____ Source material
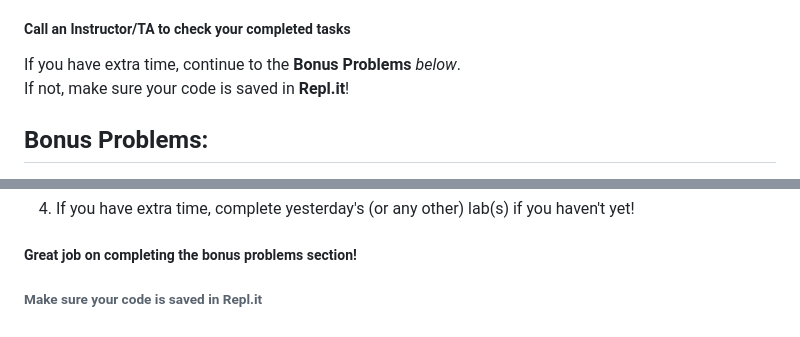
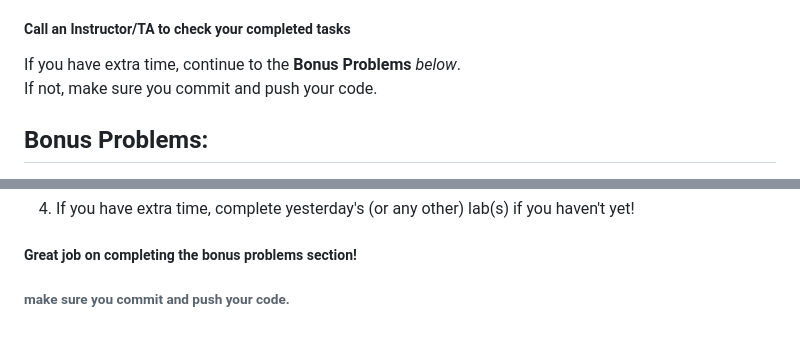
Before and after one commit to zenamiari24-meet/Flask-Forms-Lab23, a Markdown page: README.md, 2 parts joined by grey strips. Rendered like a GitHub page.

```diff
--- a/README.md
+++ b/README.md
@@ -67,7 +67,7 @@ facebook_friends=["Loai","Yonathan","Adan", "George", "Fouad", "Celina"]
 
 
 If you have extra time, continue to the **Bonus Problems** *below*.
-If not, make sure your code is saved in **Repl.it**!
+If not, make sure you commit and push your code.
 
 
 
@@ -85,4 +85,4 @@ If not, make sure your code is saved in **Repl.it**!
 4. If you have extra time, complete yesterday's (or any other) lab(s) if you haven't yet!
 
 ##### Great job on completing the bonus problems section!
-###### Make sure your code is saved in Repl.it
+###### make sure you commit and push your code.
```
________
- _Requirement_
Reproduce all the entries above exactly. Include no images.

- _Answer to the exercise_
Before and after one commit to zenamiari24-meet/Flask-Forms-Lab23, a Markdown page: README.md, 2 parts joined by grey strips. Rendered like a GitHub page.

```diff
--- a/README.md
+++ b/README.md
@@ -67,7 +67,7 @@ facebook_friends=["Loai","Yonathan","Adan", "George", "Fouad", "Celina"]
 
 
 If you have extra time, continue to the **Bonus Problems** *below*.
-If not, make sure your code is saved in **Repl.it**!
+If not, make sure you commit and push your code.
 
 
 
@@ -85,4 +85,4 @@ If not, make sure your code is saved in **Repl.it**!
 4. If you have extra time, complete yesterday's (or any other) lab(s) if you haven't yet!
 
 ##### Great job on completing the bonus problems section!
-###### Make sure your code is saved in Repl.it
+###### make sure you commit and push your code.
```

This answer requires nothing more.